** Aim of the exercise **
For the string "stolz", find every matching line in the records and copy it.

(Records from a collection)
-----
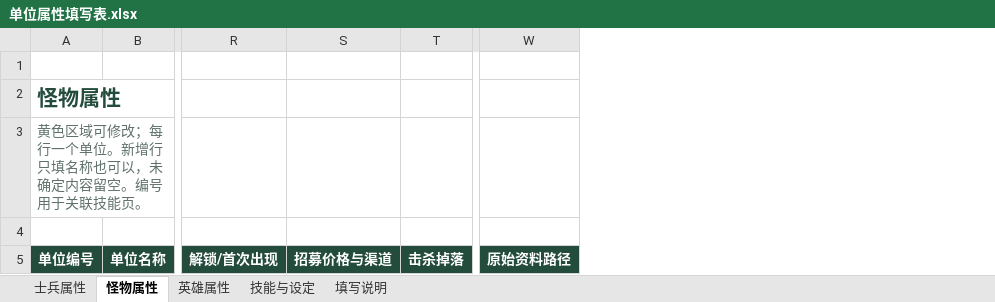
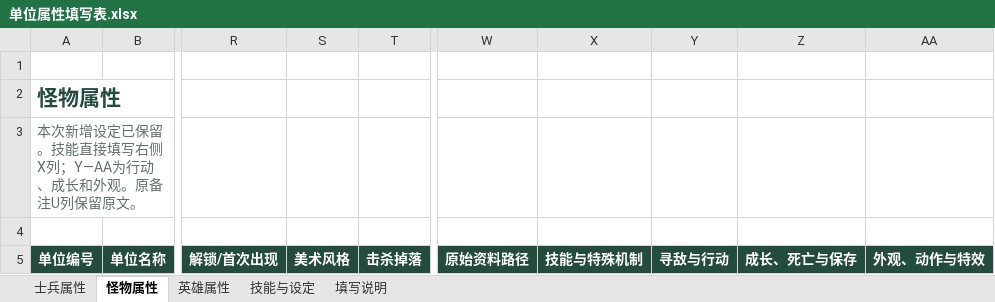
Before and after one commit to zky0124/weixingame, an Excel workbook: 游戏策划/单位资料/属性填写表/单位属性填写表.xlsx, sheet 怪物属性, drawn as a sheet; only a part is shown, gaps mark what is left out; values as stored, in another font and other column widths than the file's, no borders; table styles not drawn; removed rows and columns are numbered as before the commit, all else as after; the diff covers the shown part only; the diff names each change by its address in the sheet, - before the commit and + after, or states it on an @@ line.

```diff
--- a/游戏策划/单位资料/属性填写表/单位属性填写表.xlsx (sheet 怪物属性)
+++ b/游戏策划/单位资料/属性填写表/单位属性填写表.xlsx (sheet 怪物属性)
-column S (招募价格与渠道), empty
+column S (美术风格), empty
+column X (技能与特殊机制), empty
+column Y (寻敌与行动), empty
+column Z (成长、死亡与保存), empty
+column AA (外观、动作与特效), empty
-A3 (单位编号): 黄色区域可修改；每行一个单位。新增行只填名称也可以，未确定内容留空。编号用于关联技能页。
+A3 (单位编号): 本次新增设定已保留。技能直接填写右侧X列；Y—AA为行动、成长和外观。原备注U列保留原文。
```
Also changed, not shown: 147 edited cells elsewhere in this sheet, sheet 士兵属性, sheet 英雄属性, sheet 技能与设定, sheet 填写说明, formulas that keep their value, 7 other files.
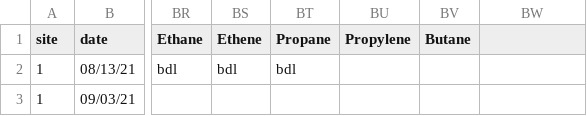
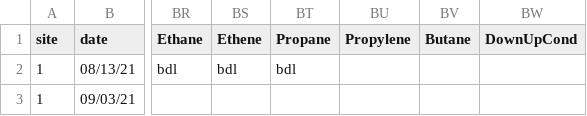
Before and after one commit to MeganEDuffy/ccbor, a CSV file: data/biweekly/ccbor-biweekly-stolz.csv, drawn as a sheet; only a part is shown, gaps mark what is left out; the diff names each change by its address in the sheet, - before the commit and + after, or states it on an @@ line.

Commit message:
need to still add icp and voc to new stolz csv

```diff
--- a/data/biweekly/ccbor-biweekly-stolz.csv
+++ b/data/biweekly/ccbor-biweekly-stolz.csv
-BW1: (empty)
+BW1: DownUpCond
```
Also changed, not shown: 5 other files.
-----
** Worked solution **
Before and after one commit to MeganEDuffy/ccbor, a CSV file: data/biweekly/ccbor-biweekly-stolz.csv, drawn as a sheet; only a part is shown, gaps mark what is left out; the diff names each change by its address in the sheet, - before the commit and + after, or states it on an @@ line.
need to still add icp and voc to new stolz csv
--- a/data/biweekly/ccbor-biweekly-stolz.csv
+++ b/data/biweekly/ccbor-biweekly-stolz.csv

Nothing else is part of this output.